The Federal Corrupt Practices Act of 1910 offers a template more likely to succeed, and to kneecap the Adelsons in the bargain. It said nothing at all about the campaign contributions a candidate could receive. Instead it imposed severe and inflexible limits on their campaign expenditures. Candidates could spend no more $0.03 per constituent, up to caps of $5,000 for House campaigns and $25,000 in Senate races.14 Similar modest limits today (let’s adjust for inflation) would liberate candidates from the 9 burden of raising millions—you don’t need what you can’t spend—and no candidate could outspend another to buy an election. Effective campaigns of informing the voters would be adequately funded, but the marathons of spectacle would end.
Quick. Simple. Effective. If you want to get Big Money out of politics just make it, in a roundabout way, illegal.
Limiting candidates’ expenditures is commonplace. Eighty three of the worlds’s 97 democracies do so: the United Kingdom, Canada, Japan, Austria, France, Ireland, Belgium, New Zealand, Hungary, Iceland, Israel, Mexico, Bulgaria, Poland, Chile, Italy, Portugal, and 66 more.15
The spending caps in Canada and the UK have been in place for more than a century,16 and both countries limit expenditures by the political parties as well; US$24.9 million in Britain, in Canada US$21.0 million. Individual candidates can spend no more than US$91,700 in Canada and US$131,000 in Britain: trifles compared to the millions their American counterparts must raise. And isn’t $100,000, plus-or-minus, adequate? Are these countries less well governed? Are their democracies intact?
Ours is not: it has been eroding for at least five decades. Reclaiming it seems unlikely in five more, given the status quo, except for this concept of spending caps. It is an arrow straight to oligarchy’s Achilles heel.

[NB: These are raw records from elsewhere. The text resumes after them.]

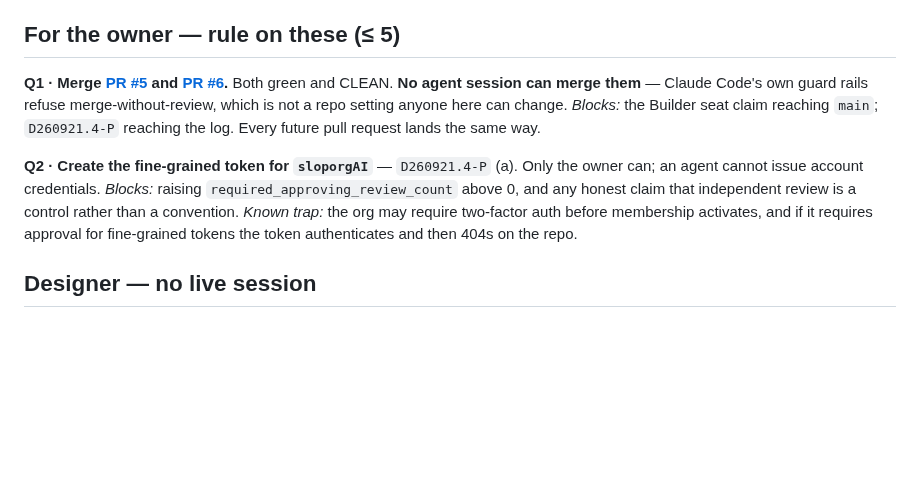
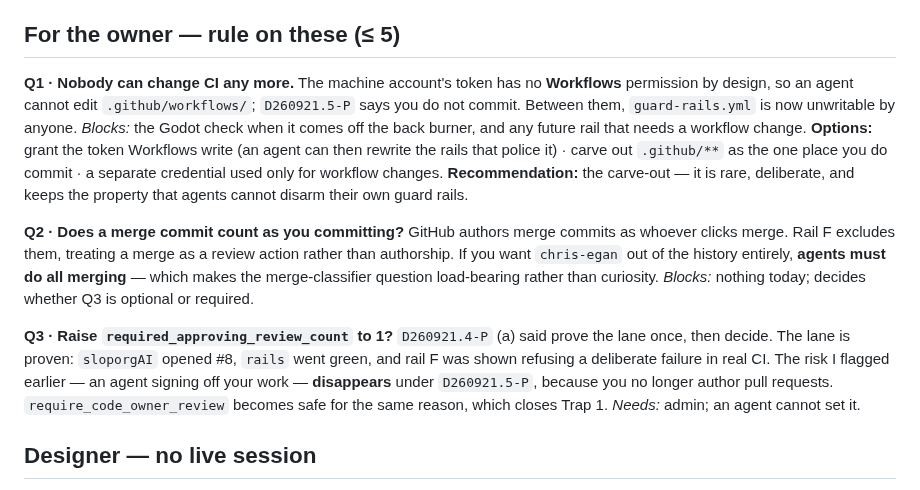
Before and after one commit to SlopOrg-AI/slop-game, a Markdown page: STATUS.md, the part around the change. Rendered like a GitHub page; blank space fills up the shorter version.

Commit message:
Board: three decisions the no-owner-commits rule opens
Q1 is the real one -- with agents lacking Workflows and the owner not
committing, .github/workflows is now unwritable by anyone, which blocks the
Godot check before it starts.

Co-Authored-By: Claude Opus 5 <noreply@anthropic.com>

```diff
--- a/STATUS.md
+++ b/STATUS.md
@@ -6,9 +6,27 @@ One page, by budget. Detail lives in `status/<role>.md`; this board carries only
 
 ## For the owner — rule on these (≤ 5)
 
-**Q1 · Merge [PR #5](https://github.com/SlopOrg-AI/slop-game/pull/5) and [PR #6](https://github.com/SlopOrg-AI/slop-game/pull/6).** Both green and CLEAN. **No agent session can merge them** — Claude Code's own guard rails refuse merge-without-review, which is not a repo setting anyone here can change. *Blocks:* the Builder seat claim reaching `main`; `D260921.4-P` reaching the log. Every future pull request lands the same way.
+**Q1 · Nobody can change CI any more.** The machine account's token has no **Workflows**
+permission by design, so an agent cannot edit `.github/workflows/`; `D260921.5-P` says you
+do not commit. Between them, `guard-rails.yml` is now unwritable by anyone. *Blocks:* the
+Godot check when it comes off the back burner, and any future rail that needs a workflow
+change. **Options:** grant the token Workflows write (an agent can then rewrite the rails
+that police it) · carve out `.github/**` as the one place you do commit · a separate
+credential used only for workflow changes. **Recommendation:** the carve-out — it is rare,
+deliberate, and keeps the property that agents cannot disarm their own guard rails.
 
-**Q2 · Create the fine-grained token for `sloporgAI`** — `D260921.4-P` (a). Only the owner can; an agent cannot issue account credentials. *Blocks:* raising `required_approving_review_count` above 0, and any honest claim that independent review is a control rather than a convention. *Known trap:* the org may require two-factor auth before membership activates, and if it requires approval for fine-grained tokens the token authenticates and then 404s on the repo.
+**Q2 · Does a merge commit count as you committing?** GitHub authors merge commits as
+whoever clicks merge. Rail F excludes them, treating a merge as a review action rather than
+authorship. If you want `chris-egan` out of the history entirely, **agents must do all
+merging** — which makes the merge-classifier question load-bearing rather than curiosity.
+*Blocks:* nothing today; decides whether Q3 is optional or required.
+
+**Q3 · Raise `required_approving_review_count` to 1?** `D260921.4-P` (a) said prove the lane
+once, then decide. The lane is proven: `sloporgAI` opened #8, `rails` went green, and rail F
+was shown refusing a deliberate failure in real CI. The risk I flagged earlier — an agent
+signing off your work — **disappears** under `D260921.5-P`, because you no longer author
+pull requests. `require_code_owner_review` becomes safe for the same reason, which closes
+Trap 1. *Needs:* admin; an agent cannot set it.
 
 ## Designer — no live session
 
```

So there you have it, beleaguered men and women of the U.S. Congress. You can emasculate Big Money by legislating spending caps. Then you’ll need only enough 10 financing to inform your voters, and you can raise this trifle during coffee breaks from shallower pockets. You are obligated now only to your constituents, freed immediately from the influence of immense wealth and the need to court it. You can govern full time.
And not the least benefit: democracy can recover as oligarchy withers.
The challenge here is not to reinstate spending limits immediately or even soon. Given Mitch McConnell and Donald Trump, snowballs come to mind again. But so does the 2020 election, and it promises to be a game changer.
First spending limits. Then the Green New Deal. 11
Richard W. Behan
Richard W. Behan is professor emeritus of natural resource policy and dean emeritus of the School of Forestry at Northern Arizona University in Flagstaff, Arizona.
1 For a detailed accounting of the Koch brothers’ influence, see Jane Mayer, Dark Money, New York: Doubleday, 2016.
2. Senate Majority Leader Mitch McConnell will not, he has said, even bring it to the floor—a stark example of the status quo’s toxicity and the need for wholesale reform.
10 “Democratic Differences: What the Brits and the Americans should teach each other about elections,” by Anne Applebaum in Slate, April 16, 2015.
12 A new Tillman Act would have to outlaw PACs, the mechanism through which corporations contribute to campaigns. Technically, corporations are still prohibited from contributing directly. Empirically the prohibition is meaningless.
13 See the website for the Institute for Democracy and Electoral Assistance. It has an immense searchable information base, here
14 See Federal Corrupt Practices.
16 The figures in this paragraph are found on the website noted above, for The Institute for Democracy and Electoral Assistance.